HYG (the black line in both charts) showed a strong correlation with SPY until early 2011. Since then, stocks have moved higher as HYG moved sideways. While not acting like stocks, HYG is also not acting like a bond investment right now.
It is also important to note that in the bear market that bottomed in 2009, TLT rose while HYG declined. Since 2011, HYG has been forming a large base while both stocks and bonds have seen significant uptrends.
Rather than relying on outdated thinking to understand high-yield bonds, the mistake made in the 1980s, we should consider why investors turned to the investment in recent years. For the most part, instead of thinking of them as stocks or bonds, investors probably view high-yield bonds as a source of income with HYG yielding more than 6.5%.
Most investors realize there is a degree of risk associated with this income and that could explain the topping pattern seen in the chart. Even though HYG is near a 52-week high, relative strength (RS) has completely broken down and indicates HYG is a sell.
Momentum of Comparative Strength (MoCS), the indicator shown just below the prices on the chart, has turned negative. MoCS converts RS to a Moving Average Convergence/Divergence (MACD) style indicator with clear buy and sell signals. RS is near 0, the lowest possible value, and has been declining for the past three months.
The 26-week rate of change (ROC) has also been trending lower for months and is in bear market territory as it pushes against its lower Bollinger Band. Testing on other high-yield investments shows that selling short when ROC crosses the lower Band would be profitable. Because HYG has only been trading since 2007, there is only one previous signal, which was a winner, for that ETF.
The weight of the evidence points to a probable decline in HYG. That could be a sign that investors are reducing their risk and a sell-off in stocks, also a risky asset, would be likely to follow.
Options prices confirm a bearish outlook for HYG, which is currently trading at about $94. Calls expiring in January 2014 with a strike price of $95 are trading for about $0.50. Puts with that expiration date and strike price are trading near $7.65. This shows traders believe that nine months from now, HYG is more likely to be below $87.35 than it is to be above $95. RS analysis agrees with them, and stock market investors need to be cautious if HYG is now thought of as a risk asset by investors.

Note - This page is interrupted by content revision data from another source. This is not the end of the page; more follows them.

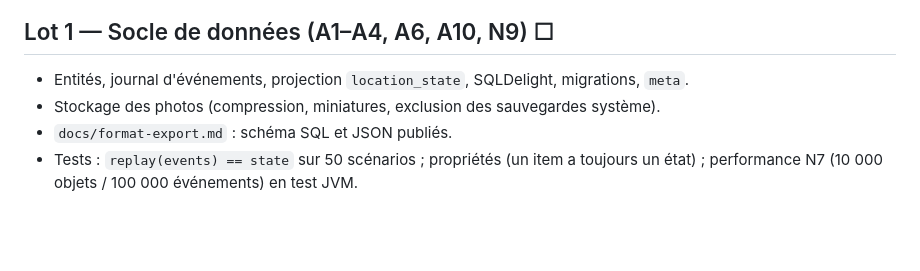
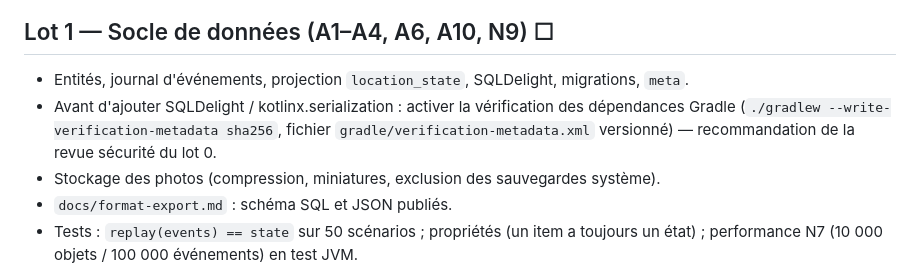
Before and after one commit to NicolasVergnes/trouvetout-proto, a Markdown page: docs/03-plan-de-lots.md, the part around the change. GitHub-like rendering; blank space fills up the shorter version.

```diff
--- a/docs/03-plan-de-lots.md
+++ b/docs/03-plan-de-lots.md
@@ -13,6 +13,7 @@ Statut à tenir à jour dans ce fichier (☐ à faire, ◐ en cours, ☑ termin
 
 ## Lot 1 — Socle de données (A1–A4, A6, A10, N9) ☐
 - Entités, journal d'événements, projection `location_state`, SQLDelight, migrations, `meta`.
+- Avant d'ajouter SQLDelight / kotlinx.serialization : activer la vérification des dépendances Gradle (`./gradlew --write-verification-metadata sha256`, fichier `gradle/verification-metadata.xml` versionné) — recommandation de la revue sécurité du lot 0.
 - Stockage des photos (compression, miniatures, exclusion des sauvegardes système).
 - `docs/format-export.md` : schéma SQL et JSON publiés.
 - Tests : `replay(events) == state` sur 50 scénarios ; propriétés (un item a toujours un état) ; performance N7 (10 000 objets / 100 000 événements) en test JVM.
```
Also changed, not shown: docs/05-conventions.md (+1 -0 lines).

Traders should considering selling HYG and other high-yield bond investments. Puts are too expensive to make a downside bet on HYG and shorting the ETF would be costly because of the dividend payments.